The Data Is In: Women Give Differently Than Do Men

We developed The Ella Nash Society newsletter to focus on the special gifts of time, expertise, personal connections, and assets that shape women’s philanthropy. Our goal is to provide educational information to help Allegheny alumnae and female parents and friends make informed decisions about their own philanthropy. (Hello, male readers. We appreciate your interest!) Why a women-centered newsletter? With unprecedented access to education, fulfilling careers, and financial resources, women have become a powerful force for change and growth in the nonprofit sector —and the way that they give can dramatically differ from men.
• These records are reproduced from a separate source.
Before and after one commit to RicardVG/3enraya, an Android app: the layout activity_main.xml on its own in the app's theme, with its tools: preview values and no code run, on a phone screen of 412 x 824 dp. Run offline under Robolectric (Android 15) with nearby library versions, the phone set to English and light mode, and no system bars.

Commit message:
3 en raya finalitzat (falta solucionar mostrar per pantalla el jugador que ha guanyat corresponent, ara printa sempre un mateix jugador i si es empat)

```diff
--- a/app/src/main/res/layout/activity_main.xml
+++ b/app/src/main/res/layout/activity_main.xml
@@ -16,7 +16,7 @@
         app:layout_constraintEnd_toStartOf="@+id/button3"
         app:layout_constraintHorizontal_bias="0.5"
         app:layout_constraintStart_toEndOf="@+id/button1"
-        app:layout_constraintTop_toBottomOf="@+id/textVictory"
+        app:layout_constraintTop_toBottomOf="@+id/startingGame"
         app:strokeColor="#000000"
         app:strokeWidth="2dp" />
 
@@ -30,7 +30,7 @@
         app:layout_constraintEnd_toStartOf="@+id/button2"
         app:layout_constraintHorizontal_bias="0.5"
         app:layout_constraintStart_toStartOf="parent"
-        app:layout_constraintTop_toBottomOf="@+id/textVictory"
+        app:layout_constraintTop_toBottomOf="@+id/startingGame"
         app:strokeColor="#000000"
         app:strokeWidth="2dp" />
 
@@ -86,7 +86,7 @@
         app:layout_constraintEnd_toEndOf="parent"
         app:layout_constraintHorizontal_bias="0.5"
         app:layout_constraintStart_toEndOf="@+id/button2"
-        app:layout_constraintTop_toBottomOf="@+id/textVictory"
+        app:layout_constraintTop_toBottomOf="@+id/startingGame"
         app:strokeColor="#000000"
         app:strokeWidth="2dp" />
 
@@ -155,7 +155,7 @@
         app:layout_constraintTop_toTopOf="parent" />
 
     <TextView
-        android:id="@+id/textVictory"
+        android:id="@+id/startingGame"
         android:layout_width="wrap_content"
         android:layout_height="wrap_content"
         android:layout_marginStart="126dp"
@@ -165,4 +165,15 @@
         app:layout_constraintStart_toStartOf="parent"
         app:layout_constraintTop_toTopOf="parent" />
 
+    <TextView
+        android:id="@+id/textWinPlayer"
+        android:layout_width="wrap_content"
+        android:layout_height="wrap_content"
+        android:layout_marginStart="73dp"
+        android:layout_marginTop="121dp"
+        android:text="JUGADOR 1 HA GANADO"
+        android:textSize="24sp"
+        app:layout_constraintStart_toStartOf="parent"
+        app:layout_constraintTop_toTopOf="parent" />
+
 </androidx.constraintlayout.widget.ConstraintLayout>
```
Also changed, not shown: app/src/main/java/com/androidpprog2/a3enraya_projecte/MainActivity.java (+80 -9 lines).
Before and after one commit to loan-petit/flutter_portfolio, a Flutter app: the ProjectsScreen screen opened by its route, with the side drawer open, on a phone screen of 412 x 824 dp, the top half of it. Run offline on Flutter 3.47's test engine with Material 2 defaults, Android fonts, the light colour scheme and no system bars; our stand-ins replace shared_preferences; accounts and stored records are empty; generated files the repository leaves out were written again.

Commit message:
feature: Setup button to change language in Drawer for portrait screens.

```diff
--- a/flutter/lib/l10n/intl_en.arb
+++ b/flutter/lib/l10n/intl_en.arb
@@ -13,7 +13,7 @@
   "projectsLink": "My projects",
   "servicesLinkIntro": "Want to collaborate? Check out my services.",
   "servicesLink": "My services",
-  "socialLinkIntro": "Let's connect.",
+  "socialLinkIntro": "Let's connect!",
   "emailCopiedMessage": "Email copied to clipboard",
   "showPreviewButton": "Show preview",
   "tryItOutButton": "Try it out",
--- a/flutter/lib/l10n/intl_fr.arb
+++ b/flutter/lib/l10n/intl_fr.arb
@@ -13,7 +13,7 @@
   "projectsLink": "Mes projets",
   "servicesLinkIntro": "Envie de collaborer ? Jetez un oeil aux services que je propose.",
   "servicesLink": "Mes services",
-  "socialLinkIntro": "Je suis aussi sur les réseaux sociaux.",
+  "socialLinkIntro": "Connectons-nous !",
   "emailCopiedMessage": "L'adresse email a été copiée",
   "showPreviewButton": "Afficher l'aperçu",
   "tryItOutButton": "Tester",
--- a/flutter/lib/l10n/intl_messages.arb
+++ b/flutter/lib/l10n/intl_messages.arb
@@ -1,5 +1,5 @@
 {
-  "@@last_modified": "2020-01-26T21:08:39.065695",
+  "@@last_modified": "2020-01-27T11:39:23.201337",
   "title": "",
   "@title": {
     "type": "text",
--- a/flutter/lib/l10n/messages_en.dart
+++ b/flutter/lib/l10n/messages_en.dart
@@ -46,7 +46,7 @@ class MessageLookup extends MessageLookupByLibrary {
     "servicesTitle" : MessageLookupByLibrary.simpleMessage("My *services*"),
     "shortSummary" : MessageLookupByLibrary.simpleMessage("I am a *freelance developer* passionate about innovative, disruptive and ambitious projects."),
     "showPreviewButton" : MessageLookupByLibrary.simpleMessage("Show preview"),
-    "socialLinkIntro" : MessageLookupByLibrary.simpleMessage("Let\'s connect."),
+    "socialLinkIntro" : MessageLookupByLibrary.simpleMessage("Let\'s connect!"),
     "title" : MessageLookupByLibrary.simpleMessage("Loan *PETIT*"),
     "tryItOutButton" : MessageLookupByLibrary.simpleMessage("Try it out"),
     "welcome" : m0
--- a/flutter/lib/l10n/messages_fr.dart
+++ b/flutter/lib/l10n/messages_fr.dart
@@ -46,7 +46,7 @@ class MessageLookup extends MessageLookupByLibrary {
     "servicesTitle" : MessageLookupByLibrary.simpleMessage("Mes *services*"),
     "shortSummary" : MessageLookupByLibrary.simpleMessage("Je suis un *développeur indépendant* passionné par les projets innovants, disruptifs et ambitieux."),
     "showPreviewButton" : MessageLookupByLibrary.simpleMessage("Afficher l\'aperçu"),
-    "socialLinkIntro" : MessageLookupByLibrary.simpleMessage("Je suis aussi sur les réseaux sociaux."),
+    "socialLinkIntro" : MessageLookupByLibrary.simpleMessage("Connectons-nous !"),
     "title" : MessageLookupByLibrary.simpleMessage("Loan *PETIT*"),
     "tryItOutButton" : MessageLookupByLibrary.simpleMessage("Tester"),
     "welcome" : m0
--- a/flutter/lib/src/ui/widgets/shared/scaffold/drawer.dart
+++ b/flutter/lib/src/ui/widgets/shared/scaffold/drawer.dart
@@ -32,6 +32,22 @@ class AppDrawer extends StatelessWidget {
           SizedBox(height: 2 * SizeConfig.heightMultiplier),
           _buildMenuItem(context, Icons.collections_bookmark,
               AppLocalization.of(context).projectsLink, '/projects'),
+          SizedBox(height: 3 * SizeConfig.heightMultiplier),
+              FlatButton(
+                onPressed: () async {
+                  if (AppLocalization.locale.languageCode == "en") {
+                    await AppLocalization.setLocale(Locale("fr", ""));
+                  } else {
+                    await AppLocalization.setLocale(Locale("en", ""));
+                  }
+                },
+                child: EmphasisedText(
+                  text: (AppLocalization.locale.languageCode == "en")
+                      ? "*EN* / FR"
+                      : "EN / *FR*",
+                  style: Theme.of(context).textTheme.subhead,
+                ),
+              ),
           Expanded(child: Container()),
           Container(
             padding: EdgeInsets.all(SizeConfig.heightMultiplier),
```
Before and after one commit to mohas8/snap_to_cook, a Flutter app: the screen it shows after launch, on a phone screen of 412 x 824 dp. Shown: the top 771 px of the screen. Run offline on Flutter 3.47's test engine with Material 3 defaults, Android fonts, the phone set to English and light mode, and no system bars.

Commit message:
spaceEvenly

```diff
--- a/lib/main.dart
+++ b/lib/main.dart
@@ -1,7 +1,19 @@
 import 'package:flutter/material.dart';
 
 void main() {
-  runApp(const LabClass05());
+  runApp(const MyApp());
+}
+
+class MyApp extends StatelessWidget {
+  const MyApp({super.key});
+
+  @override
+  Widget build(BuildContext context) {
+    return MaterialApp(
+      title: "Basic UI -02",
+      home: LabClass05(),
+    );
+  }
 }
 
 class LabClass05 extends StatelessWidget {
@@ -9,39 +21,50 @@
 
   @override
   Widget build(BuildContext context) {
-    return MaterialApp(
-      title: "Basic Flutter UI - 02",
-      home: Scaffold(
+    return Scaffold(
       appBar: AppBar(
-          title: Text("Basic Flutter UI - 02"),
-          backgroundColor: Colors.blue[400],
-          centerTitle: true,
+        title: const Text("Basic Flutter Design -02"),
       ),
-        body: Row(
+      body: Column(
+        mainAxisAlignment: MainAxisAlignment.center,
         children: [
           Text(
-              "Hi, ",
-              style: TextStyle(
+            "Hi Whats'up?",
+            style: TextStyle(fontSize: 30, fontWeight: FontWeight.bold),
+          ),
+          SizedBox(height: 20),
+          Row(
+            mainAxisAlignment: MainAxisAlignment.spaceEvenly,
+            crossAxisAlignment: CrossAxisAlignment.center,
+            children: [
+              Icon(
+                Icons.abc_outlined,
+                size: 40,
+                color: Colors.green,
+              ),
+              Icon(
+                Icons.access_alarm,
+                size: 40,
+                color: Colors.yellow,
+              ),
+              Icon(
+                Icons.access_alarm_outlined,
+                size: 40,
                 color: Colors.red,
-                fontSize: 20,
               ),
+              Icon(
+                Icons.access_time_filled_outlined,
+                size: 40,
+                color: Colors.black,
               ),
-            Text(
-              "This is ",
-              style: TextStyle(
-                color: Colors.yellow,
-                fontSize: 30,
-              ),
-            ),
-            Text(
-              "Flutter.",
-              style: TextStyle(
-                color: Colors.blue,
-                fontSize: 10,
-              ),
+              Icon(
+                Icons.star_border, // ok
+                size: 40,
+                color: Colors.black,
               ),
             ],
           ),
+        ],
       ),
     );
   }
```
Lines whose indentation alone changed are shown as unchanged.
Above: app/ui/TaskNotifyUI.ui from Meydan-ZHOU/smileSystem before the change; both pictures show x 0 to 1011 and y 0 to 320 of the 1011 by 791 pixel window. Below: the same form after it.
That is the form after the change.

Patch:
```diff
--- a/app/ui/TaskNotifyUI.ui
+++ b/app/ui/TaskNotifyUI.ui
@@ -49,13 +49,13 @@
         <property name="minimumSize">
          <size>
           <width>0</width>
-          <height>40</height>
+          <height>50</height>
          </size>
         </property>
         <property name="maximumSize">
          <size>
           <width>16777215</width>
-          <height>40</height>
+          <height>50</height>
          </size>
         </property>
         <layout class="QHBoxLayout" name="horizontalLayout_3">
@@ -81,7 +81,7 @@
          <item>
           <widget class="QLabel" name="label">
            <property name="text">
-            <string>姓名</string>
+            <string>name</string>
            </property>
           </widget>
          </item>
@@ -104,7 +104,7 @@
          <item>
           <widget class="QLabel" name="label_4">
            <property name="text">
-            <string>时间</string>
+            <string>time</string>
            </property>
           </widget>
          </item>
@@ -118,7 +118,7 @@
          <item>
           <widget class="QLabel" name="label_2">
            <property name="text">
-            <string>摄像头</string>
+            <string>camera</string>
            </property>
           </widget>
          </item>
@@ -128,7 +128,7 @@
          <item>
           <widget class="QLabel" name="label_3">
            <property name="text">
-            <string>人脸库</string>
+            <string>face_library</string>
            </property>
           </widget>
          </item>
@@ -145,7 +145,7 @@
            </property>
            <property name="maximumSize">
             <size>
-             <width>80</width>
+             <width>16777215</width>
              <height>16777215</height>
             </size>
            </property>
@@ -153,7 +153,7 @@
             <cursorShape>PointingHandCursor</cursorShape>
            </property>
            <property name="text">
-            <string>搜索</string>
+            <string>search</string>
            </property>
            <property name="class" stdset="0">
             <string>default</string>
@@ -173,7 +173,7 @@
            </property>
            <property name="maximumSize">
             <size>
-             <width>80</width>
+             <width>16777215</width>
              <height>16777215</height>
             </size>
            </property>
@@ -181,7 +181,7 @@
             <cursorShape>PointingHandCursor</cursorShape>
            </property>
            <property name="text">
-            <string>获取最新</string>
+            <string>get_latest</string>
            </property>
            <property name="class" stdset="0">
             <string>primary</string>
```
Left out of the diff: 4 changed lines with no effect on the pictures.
Women’s philanthropy initiatives were established in the U.S. about three decades ago. The first program in higher education was started at the University of Wisconsin in 1988 by Sondra Shaw-Hardy and Martha Taylor, who later wrote Women & Philanthropy: Boldly Shaping a Better World (2010). Shaw-Hardy and Taylor were the first academics to study contemporary women and philanthropy. They and others have identified key characteristics of women’s giving:

  • Philanthropy is personal. Women generally like to be engaged with the organizations they support, and they value the personal relationships that they develop.
  • Women often learn about opportunities for volunteering and financially supporting organizations  through other women. 
  • Relationships, trust, and “doing good” are more important motivators to women than are income tax considerations and peer pressure.
  • Women like to collaborate and leverage their funds, making gifts collectively with others for greater impact.

Research is also showing that across income levels and generations, women are more likely to give, and to give more, than their male counterparts. 

We have also found this to be true at Allegheny when comparing giving data over a recent five-year period for single male and female donors. We found that:

  • There were 1.5 women donors to every one male donor overall
  • Double the number of women supported the Annual Fund or documented bequest intentions 
  • The ratio of women to men funding charitable gift annuities and trusts was almost 3:1
  • And single women’s lifetime giving was double that of single men

A predicted historic transfer of wealth to women from parents and spouses is occurring now, and economists predict that about $59 trillion in assets will pass from Baby Boomers to their children over the next 25 years. Boston College’s Center on Wealth and Philanthropy estimates that women will inherit 70 percent of this so-called Great Wealth Transfer. Women currently control more than half of the wealth in the U.S. ($14 trillion) and could control two-thirds or more of it by 2030 as a result of the transfer.

You likely have, or will have, opportunities to influence charitable gifts, and it is important that you know how to best use your assets to do good. To learn more, contact Melissa Mencotti at (814) 332-6519, write us at, or visit our website at

Planning Tip

Writing a check or making a gift by using your credit card may not be the most advantageous way for you to support your favorite causes. Giving stocks and bonds, real estate, and other personal property that has grown in value since you got it will provide you with an immediate federal income tax deduction   and will eliminate your taxable gain on the amount that you give to charity. See “Ways to Give” at for more information.